I think I'm turning a corner, coming to terms with the sadness of Alzheimer's in a new way. I've said from the beginning that Abe and I are just living in a different kind of normal, but certainly there is a standard Normal just as there is a standard morality (well, that's getting into shady territory too. One person can not tell another what's right and wrong, except thou shalt not kill, I suppose). It’s not "normal" to forget all you’ve ever known - especially your professional knowledge base - or where you live or the directions to the bathroom inside your own home once you’ve found it or who you are. And he knows who he is. Who I am. Who the people who come to see him are.
A few weeks ago, I wrote that Alzheimer’s need not be a death sentence, that other parts of us are as valuable as the mind. They mean too. The personality, the spirit: the sweetness and goodness that still are. The sense of values. The belief or un-belief in god and the Democratic party. But today I realize and admit that Alzheimer's is a death sentence.
It is. It takes the mind, steals it from the self. I generally make the best of life's exigencies and that is good; but in another sense I am guilty of denial, saying everything is ok when it’s not, that I can handle this – and I can even when I can’t, but to expect myself to go on with the ordinariness of life is pushing it.
I guess this is why doctors and social workers screamed nursing home, nursing home, assisted living facility assisted living facility. Fear of caregiver burnout. And that’s true, more than just possible; it’s true.
Still, I want something in between: more people on board, more folks not to give up on him, on us. I actually find it harder to deal with people we run into who say, “Oh, I must call you. We’ll do lunch,” then run away than I do confronting this disease. Isn’t that funny.

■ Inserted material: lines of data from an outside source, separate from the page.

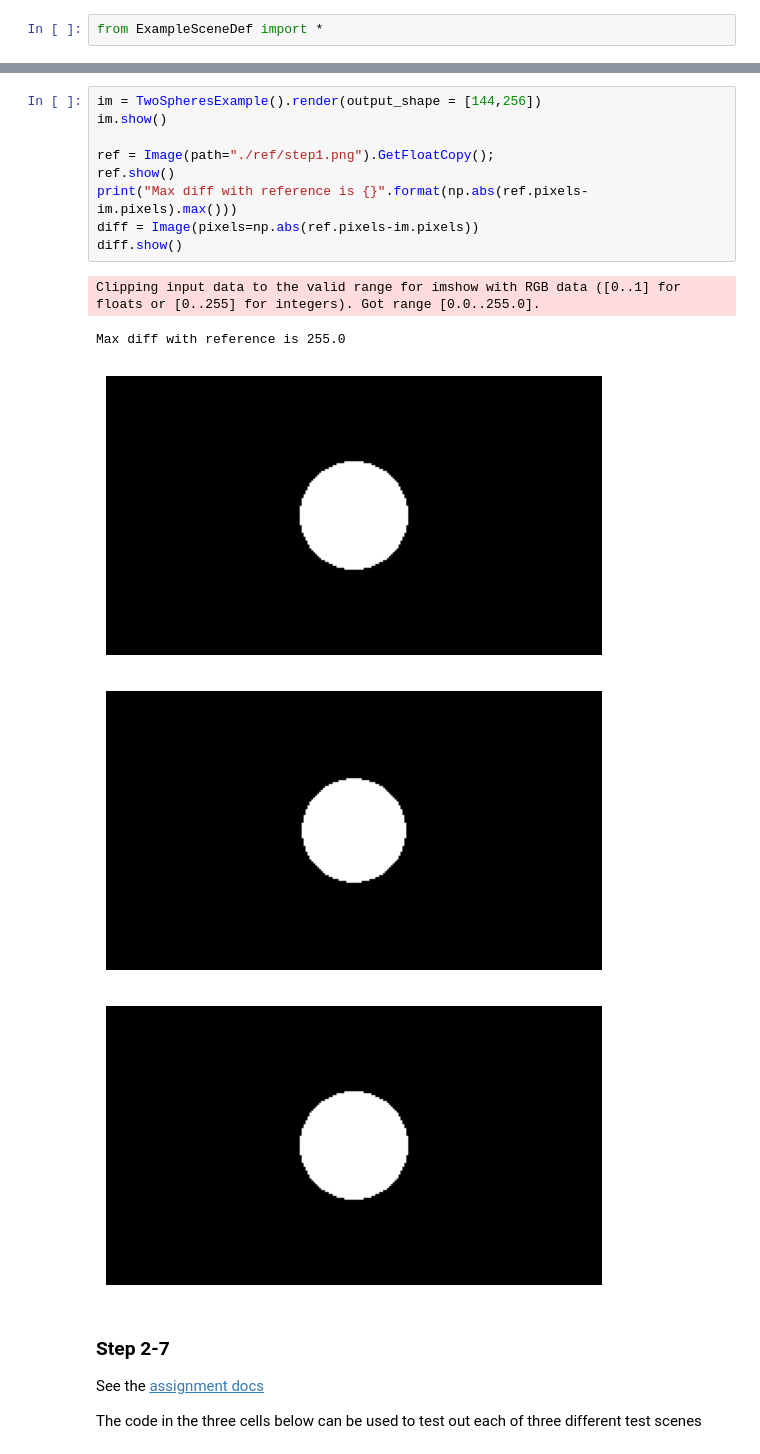
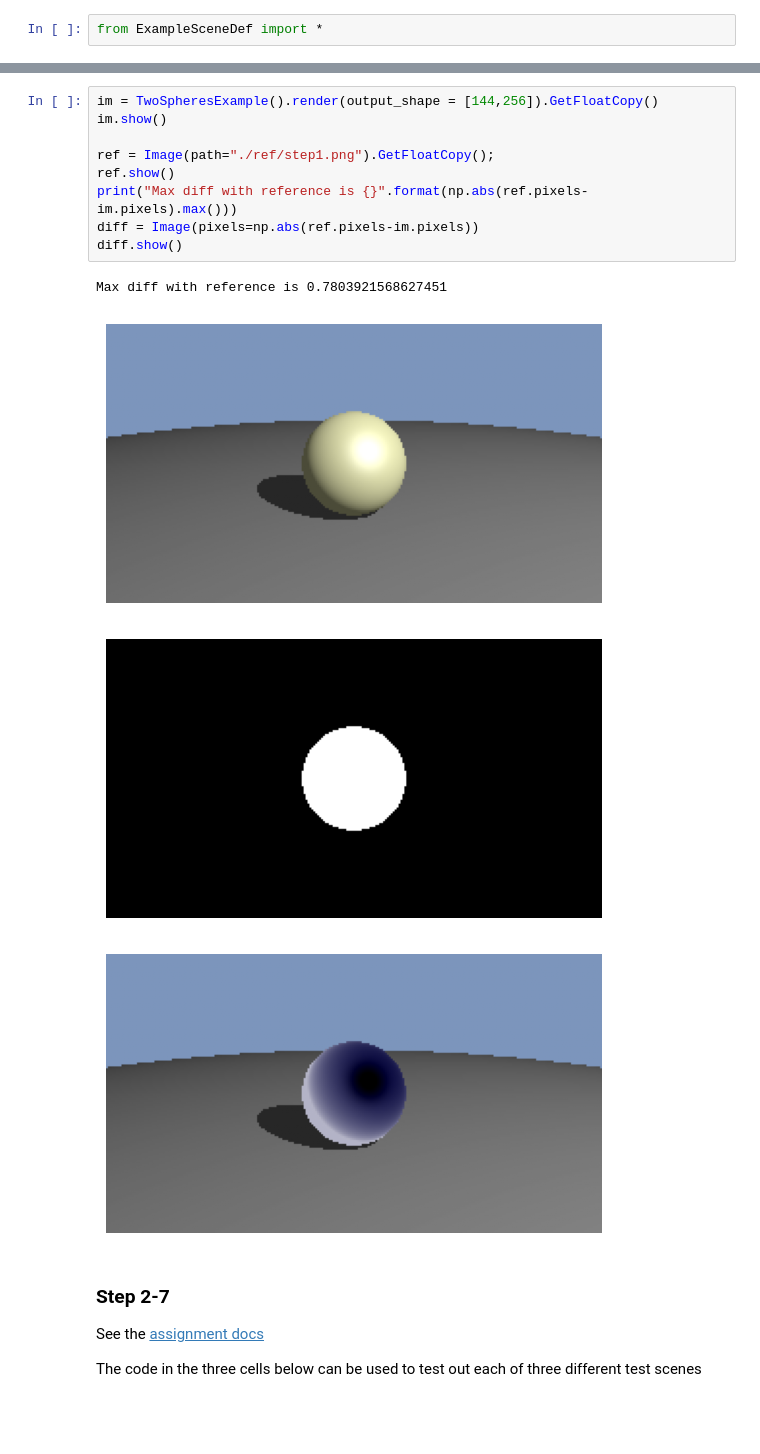
Before and after one commit to jcadastra/TracinRays, a Jupyter notebook: Testing.ipynb, the cells around one changed output, grey strips where cells are left out. Drawn from its saved outputs; the diff is of its cells as text; blank space fills up the shorter version.

```diff
--- a/Testing.ipynb
+++ b/Testing.ipynb
@@ -28,20 +28,19 @@ Max diff with reference is 1
 When you have completed Step 0 your the image below should look like:
 ![Step1](./ref/step1.png)
 # %%
-im = TwoSpheresExample().render(output_shape = [144,256])
+im = TwoSpheresExample().render(output_shape = [144,256]).GetFloatCopy()
 im.show()
 
 ref = Image(path="./ref/step1.png").GetFloatCopy();
 ref.show()
 print("Max diff with reference is {}".format(np.abs(ref.pixels-im.pixels).max()))
 diff = Image(pixels=np.abs(ref.pixels-im.pixels))
 diff.show()
 # %% [output]
-Clipping input data to the valid range for imshow with RGB data ([0..1] for floats or [0..255] for integers). Got range [0.0..255.0].
+Max diff with reference is 0.7803921568627451
-Max diff with reference is 255.0
-[figure, old version]
+[figure, new version]
 [figure]
-[figure, old version]
+[figure, new version]
 # %% [markdown]
 ### Step 2-7
 See the [assignment docs](https://www.cs.cornell.edu/courses/cs4620/2023fa/assignments/docs/category/assignment-4)
```
Also changed, not shown: parts of 4 cells of this notebook, 1 other file.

I never dreamed I would be so disappointed in people; and actually now that I'm writing once again I know that Alzheimer's is really only a death sentence when other people make it so.